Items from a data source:
------------------------------------------------------------------------
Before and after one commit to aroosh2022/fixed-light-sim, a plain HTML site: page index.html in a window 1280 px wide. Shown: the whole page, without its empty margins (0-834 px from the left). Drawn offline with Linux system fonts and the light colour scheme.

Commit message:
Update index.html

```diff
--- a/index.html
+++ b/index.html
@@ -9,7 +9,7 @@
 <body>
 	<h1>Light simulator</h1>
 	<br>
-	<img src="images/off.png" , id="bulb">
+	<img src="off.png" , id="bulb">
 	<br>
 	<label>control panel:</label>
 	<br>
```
------------------------------------------------------------------------
**Exercise details**. Which lines above include the word "html"? Return each one.

**Worked solution**.
Before and after one commit to aroosh2022/fixed-light-sim, a plain HTML site: page index.html in a window 1280 px wide. Shown: the whole page, without its empty margins (0-834 px from the left). Drawn offline with Linux system fonts and the light colour scheme.
Update index.html
--- a/index.html
+++ b/index.html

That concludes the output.